■ **ABOUT THIS TASK**: Reproduce all of the data exactly as written.
Start of DATA SUPPLIED
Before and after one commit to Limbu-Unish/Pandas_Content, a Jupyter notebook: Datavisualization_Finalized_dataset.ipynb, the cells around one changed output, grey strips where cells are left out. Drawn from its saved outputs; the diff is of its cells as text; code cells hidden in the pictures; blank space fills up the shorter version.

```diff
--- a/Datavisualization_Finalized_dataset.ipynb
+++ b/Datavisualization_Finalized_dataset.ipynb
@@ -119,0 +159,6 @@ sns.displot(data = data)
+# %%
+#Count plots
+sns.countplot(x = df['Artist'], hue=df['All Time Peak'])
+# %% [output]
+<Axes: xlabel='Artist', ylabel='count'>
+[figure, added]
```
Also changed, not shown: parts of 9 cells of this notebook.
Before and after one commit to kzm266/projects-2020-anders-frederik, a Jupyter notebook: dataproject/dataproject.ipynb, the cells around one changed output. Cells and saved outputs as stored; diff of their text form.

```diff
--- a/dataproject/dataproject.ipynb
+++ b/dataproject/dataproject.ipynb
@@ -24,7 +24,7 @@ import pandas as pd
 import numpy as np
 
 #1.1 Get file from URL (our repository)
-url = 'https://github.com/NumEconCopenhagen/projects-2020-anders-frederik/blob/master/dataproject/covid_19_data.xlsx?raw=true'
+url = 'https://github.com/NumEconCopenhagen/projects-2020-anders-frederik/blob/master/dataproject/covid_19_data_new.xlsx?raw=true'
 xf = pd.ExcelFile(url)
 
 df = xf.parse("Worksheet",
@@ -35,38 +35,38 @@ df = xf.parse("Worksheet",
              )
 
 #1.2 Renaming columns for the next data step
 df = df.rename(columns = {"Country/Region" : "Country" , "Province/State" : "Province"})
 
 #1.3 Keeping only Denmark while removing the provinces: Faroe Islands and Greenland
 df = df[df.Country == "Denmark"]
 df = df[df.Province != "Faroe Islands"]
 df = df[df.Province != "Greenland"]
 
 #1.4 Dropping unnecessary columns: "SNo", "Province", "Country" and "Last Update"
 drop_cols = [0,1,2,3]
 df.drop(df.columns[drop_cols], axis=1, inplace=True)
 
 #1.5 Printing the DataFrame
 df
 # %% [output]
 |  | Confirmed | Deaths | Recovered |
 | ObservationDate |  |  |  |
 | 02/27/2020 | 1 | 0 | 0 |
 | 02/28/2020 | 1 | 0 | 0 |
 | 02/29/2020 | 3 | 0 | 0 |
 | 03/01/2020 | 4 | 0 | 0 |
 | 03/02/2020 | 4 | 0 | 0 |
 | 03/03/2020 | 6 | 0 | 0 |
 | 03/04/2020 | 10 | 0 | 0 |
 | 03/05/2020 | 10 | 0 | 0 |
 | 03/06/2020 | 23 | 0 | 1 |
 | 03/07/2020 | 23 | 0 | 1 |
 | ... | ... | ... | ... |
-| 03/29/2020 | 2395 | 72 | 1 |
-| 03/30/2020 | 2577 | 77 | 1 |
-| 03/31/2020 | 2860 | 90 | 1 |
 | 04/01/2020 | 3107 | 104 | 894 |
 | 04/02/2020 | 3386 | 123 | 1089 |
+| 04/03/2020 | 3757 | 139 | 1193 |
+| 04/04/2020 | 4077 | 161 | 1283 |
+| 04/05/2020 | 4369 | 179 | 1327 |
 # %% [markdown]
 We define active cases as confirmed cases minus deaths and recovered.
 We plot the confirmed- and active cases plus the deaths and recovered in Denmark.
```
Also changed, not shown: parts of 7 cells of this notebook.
End of DATA SUPPLIED
■ **REPLY**:
Before and after one commit to Limbu-Unish/Pandas_Content, a Jupyter notebook: Datavisualization_Finalized_dataset.ipynb, the cells around one changed output, grey strips where cells are left out. Drawn from its saved outputs; the diff is of its cells as text; code cells hidden in the pictures; blank space fills up the shorter version.

```diff
--- a/Datavisualization_Finalized_dataset.ipynb
+++ b/Datavisualization_Finalized_dataset.ipynb
@@ -119,0 +159,6 @@ sns.displot(data = data)
+# %%
+#Count plots
+sns.countplot(x = df['Artist'], hue=df['All Time Peak'])
+# %% [output]
+<Axes: xlabel='Artist', ylabel='count'>
+[figure, added]
```
Also changed, not shown: parts of 9 cells of this notebook.
Before and after one commit to kzm266/projects-2020-anders-frederik, a Jupyter notebook: dataproject/dataproject.ipynb, the cells around one changed output. Cells and saved outputs as stored; diff of their text form.

```diff
--- a/dataproject/dataproject.ipynb
+++ b/dataproject/dataproject.ipynb
@@ -24,7 +24,7 @@ import pandas as pd
 import numpy as np
 
 #1.1 Get file from URL (our repository)
-url = 'https://github.com/NumEconCopenhagen/projects-2020-anders-frederik/blob/master/dataproject/covid_19_data.xlsx?raw=true'
+url = 'https://github.com/NumEconCopenhagen/projects-2020-anders-frederik/blob/master/dataproject/covid_19_data_new.xlsx?raw=true'
 xf = pd.ExcelFile(url)
 
 df = xf.parse("Worksheet",
@@ -35,38 +35,38 @@ df = xf.parse("Worksheet",
              )
 
 #1.2 Renaming columns for the next data step
 df = df.rename(columns = {"Country/Region" : "Country" , "Province/State" : "Province"})
 
 #1.3 Keeping only Denmark while removing the provinces: Faroe Islands and Greenland
 df = df[df.Country == "Denmark"]
 df = df[df.Province != "Faroe Islands"]
 df = df[df.Province != "Greenland"]
 
 #1.4 Dropping unnecessary columns: "SNo", "Province", "Country" and "Last Update"
 drop_cols = [0,1,2,3]
 df.drop(df.columns[drop_cols], axis=1, inplace=True)
 
 #1.5 Printing the DataFrame
 df
 # %% [output]
 |  | Confirmed | Deaths | Recovered |
 | ObservationDate |  |  |  |
 | 02/27/2020 | 1 | 0 | 0 |
 | 02/28/2020 | 1 | 0 | 0 |
 | 02/29/2020 | 3 | 0 | 0 |
 | 03/01/2020 | 4 | 0 | 0 |
 | 03/02/2020 | 4 | 0 | 0 |
 | 03/03/2020 | 6 | 0 | 0 |
 | 03/04/2020 | 10 | 0 | 0 |
 | 03/05/2020 | 10 | 0 | 0 |
 | 03/06/2020 | 23 | 0 | 1 |
 | 03/07/2020 | 23 | 0 | 1 |
 | ... | ... | ... | ... |
-| 03/29/2020 | 2395 | 72 | 1 |
-| 03/30/2020 | 2577 | 77 | 1 |
-| 03/31/2020 | 2860 | 90 | 1 |
 | 04/01/2020 | 3107 | 104 | 894 |
 | 04/02/2020 | 3386 | 123 | 1089 |
+| 04/03/2020 | 3757 | 139 | 1193 |
+| 04/04/2020 | 4077 | 161 | 1283 |
+| 04/05/2020 | 4369 | 179 | 1327 |
 # %% [markdown]
 We define active cases as confirmed cases minus deaths and recovered.
 We plot the confirmed- and active cases plus the deaths and recovered in Denmark.
```
Also changed, not shown: parts of 7 cells of this notebook.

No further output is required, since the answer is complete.